Chapter 2.1: Preconscious Aspects Of Creative Expression

Creativity and Unconscious

The workings of the unconscious mind are still dependent on early pioneers such as Jung, though brain imaging has allowed scientists to measure and explain this phenomenon better. This research and insight is important to this essay, as the unconscious and non-verbal right hemisphere of the brain form the ‘black box’ of the creative process – how much of an idea comes together in the unconscious, before we are even aware of it?

Jung (1923, p.120) describes how the unconscious develops associations that are valuable to the problem, or at least show promise until a point where they are formed enough to translate to the conscious mind. A thinker will develop the idea in their conscious mind – Archimedes sitting in the public baths, watching people getting in and out of the water, had ‘Prepared’ his mind with a problem and was ‘Incubating’ along the very lines he needed to connect for some time, the ‘Illumination’ moment happened in his conscious thought. The fact that most of the processing work of his brain had been unconscious only to gently feed the idea to him, after much time spent ‘doing nothing’ gives rise to the question of whether he unconsciously knew the answer, fully formed, as it were, without his being ‘there’ to understand it. Can the unconscious develop ideas that the conscious mind is never privy to? We have already seen evidence for the argument that creativity actually happens in spite of our consciousness, rather than as a result of it (Smallwood, Schooler, and Handy, 2008).

Poincaré’s (1913) explains of how, out of all possible variations, the mind can deliver the “good combinations”. He believed that these combinations occur in the unconscious or subliminal self. Poincare describes the divining of delicate intuition that either forms the ideas he experiences or whether it only feeds him the most promising, the rest becoming lost to the unconscious. Is it just a random associative phenomenon that we attach meaning to culturally, or is there some sort of value system in the unconscious that helps us choose from more valuable ideas? We will see how his hypotheses relates to more recent research in a later section.
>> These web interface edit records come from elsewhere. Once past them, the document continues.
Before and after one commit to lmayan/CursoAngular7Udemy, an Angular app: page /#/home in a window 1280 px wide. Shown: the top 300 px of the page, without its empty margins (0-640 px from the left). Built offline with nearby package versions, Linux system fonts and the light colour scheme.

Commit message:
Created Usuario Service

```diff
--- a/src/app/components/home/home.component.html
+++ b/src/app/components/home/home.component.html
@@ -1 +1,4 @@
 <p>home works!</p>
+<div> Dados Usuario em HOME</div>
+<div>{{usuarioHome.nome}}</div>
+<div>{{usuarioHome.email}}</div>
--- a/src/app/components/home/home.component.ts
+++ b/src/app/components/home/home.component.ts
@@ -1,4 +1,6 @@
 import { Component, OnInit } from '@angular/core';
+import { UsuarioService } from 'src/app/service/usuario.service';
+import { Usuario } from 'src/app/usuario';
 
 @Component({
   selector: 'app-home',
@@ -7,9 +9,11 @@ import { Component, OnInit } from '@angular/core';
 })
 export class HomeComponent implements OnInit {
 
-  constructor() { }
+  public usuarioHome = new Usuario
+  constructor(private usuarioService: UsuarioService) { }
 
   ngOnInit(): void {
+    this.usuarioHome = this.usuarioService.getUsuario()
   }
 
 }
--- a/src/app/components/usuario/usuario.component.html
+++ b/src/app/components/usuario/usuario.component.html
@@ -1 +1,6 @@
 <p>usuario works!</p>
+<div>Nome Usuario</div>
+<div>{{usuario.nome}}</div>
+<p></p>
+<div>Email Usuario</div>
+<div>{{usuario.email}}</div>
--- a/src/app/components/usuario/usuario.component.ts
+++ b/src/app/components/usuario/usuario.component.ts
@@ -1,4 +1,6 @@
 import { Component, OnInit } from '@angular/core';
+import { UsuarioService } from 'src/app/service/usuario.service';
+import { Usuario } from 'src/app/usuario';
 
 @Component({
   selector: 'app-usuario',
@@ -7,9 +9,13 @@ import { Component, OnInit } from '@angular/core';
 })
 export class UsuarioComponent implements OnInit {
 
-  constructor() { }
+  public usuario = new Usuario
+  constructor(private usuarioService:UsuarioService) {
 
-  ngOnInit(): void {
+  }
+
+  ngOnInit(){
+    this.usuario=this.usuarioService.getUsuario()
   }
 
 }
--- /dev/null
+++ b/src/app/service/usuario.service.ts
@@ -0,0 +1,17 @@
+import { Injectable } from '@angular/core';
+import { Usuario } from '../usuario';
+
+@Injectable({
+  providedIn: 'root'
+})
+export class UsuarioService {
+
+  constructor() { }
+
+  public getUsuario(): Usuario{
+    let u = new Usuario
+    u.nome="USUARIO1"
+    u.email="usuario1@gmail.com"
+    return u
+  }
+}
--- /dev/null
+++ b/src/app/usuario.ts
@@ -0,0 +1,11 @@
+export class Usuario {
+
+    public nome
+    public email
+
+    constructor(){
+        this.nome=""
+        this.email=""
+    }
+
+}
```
Jung’s (1923) descriptions of the creative process reflect Wallas’ stages of creativity. He explains that ‘Illumination’ is when the incubating ideas in the unconscious develop enough ‘energy’ or become significant to the consciousness they move into conscious thought. Like water that changes state when it reaches a certain energy level – evaporating and becoming vapor – so some sort of energy is required that can translate an idea from one state to another, one hemisphere to the other, where it changes enough to become a conscious and therefore externally represented, as if through our sense, such as an image.
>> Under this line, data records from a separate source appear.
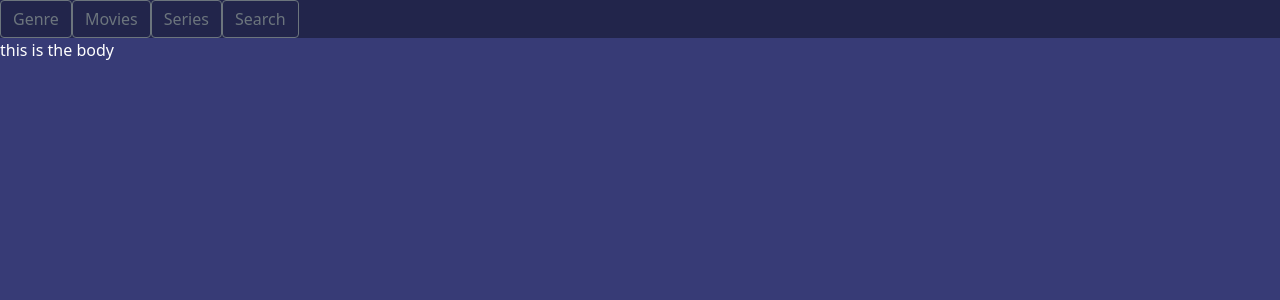
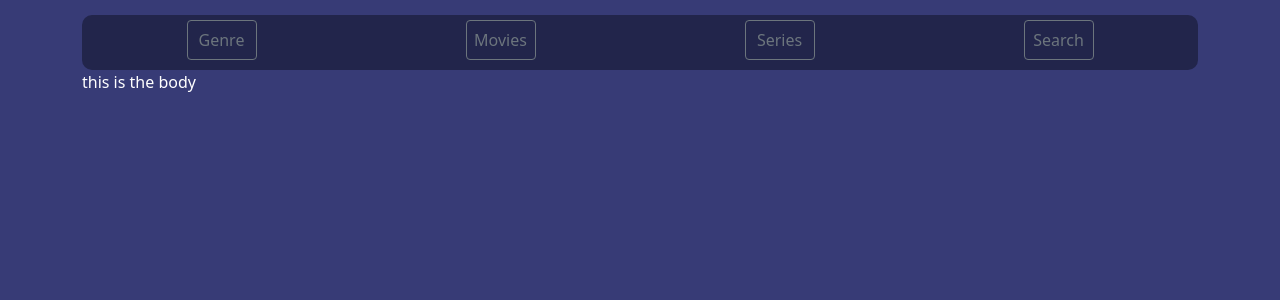
Before and after one commit to amacazzaga/moviestmbd, a React (Create React App) app: page / in a window 1280 px wide. Shown: the top 300 px of the page. Built offline with nearby package versions, Linux system fonts and the light colour scheme.

Commit message:
css on header

```diff
--- a/src/App.js
+++ b/src/App.js
@@ -5,8 +5,12 @@ import Css from "./Css.css";
 function App() {
   return (
     <div>
+      <div className="container">
       <Header />
+      </div>
+      <div className="container">
       <Body/>
+      </div>
     </div>
   );
 }
--- a/src/Css.css
+++ b/src/Css.css
@@ -1,8 +1,25 @@
-header{
-    color: white;
-    background-color: #22254b;
+/*header*/
+header {
+    border-radius: 10px;
+  margin-top: 15px;
+  height: 55px;
+  display: flex;
+  color: white;
+  justify-content: space-around;
+  background-color: #22254b;
 }
-body{
-    color: white;
- background-color: #373b76   ;
+.btn-outline-secondary{
+    margin:5px;
+    padding: 5px;
+    width: 70px;
+    height: 40px;
 }
+.btn-outline-secondary:hover{
+    transform: scale(1.1);
+
+}
+/*body*/
+body {
+  color: white;
+  background-color: #373b76;
+}
```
Neuroscientific research into subliminal and pre-consciousness of decisions; dreaming and even daydreaming ,show that the work of taking huge amounts of data from our environments is largely subliminal and automatic (Lewicki et al. 1992). This is what leads me to argue that creative individuals do not necessarily need to be more intelligent, skilled or culturally positioned in order to have good ideas. But something they do need and often exhibit, is the ability to listen to their preconscious machinations and to cherry-pick ideas from it that are far more conflicted and incompatible than any in conscious thought, though their self-conflicting state is only an external judgment. It is the prefrontal cortex that both allows for secondary level thinking and analysis. It is even where we need to decide to ‘listen’ to our primary processes. But it is also what effectively blocks much of the scatter of ideas and information from the conscious mind to allow it to focus on the goal at hand. When we daydream or sleep, the prefrontal cortex ‘switches off,’ allowing a larger amount of brain power to go to processing recent experiences and endocepts. When you ‘experience’ being unconscious most of your brain actually wakes up. It is simply the ‘me’ consciousness that stops holding everything back and all of the ideas and experiences collected through the day are churned up and explored in new ways.  When our consciousness recedes in sleep, more brain processes become involved in the transfer of cognitive information (Wagner et al. 2004, Cai et al. 2009, Snyder 2009). Unfortunately many of our experiences during REM and daydreaming do not get experienced by the conscious mind, or if they do they soon fade as the ‘real’ experiences of the day take over.

This means that creative expression requires an ability to ‘tap into’ our unconscious processes. The artist needs to be able to operate with an awareness of their primary processes, a ‘loose’ consciousness in order both to increase the amount of primary process idea generation and to be able to remember them. Somehow they are aware of themselves as they daydream and can recollect their ideas as they are randomly and emotionally combined. This is supported by literature that suggests artists are more comfortable with ambiguity and conflicting states – that their consciousness is slower to ‘delete’ or repress the ideas that the unconscious develops thus allowing them to absorb these problematic endoceptual combinations into working memory.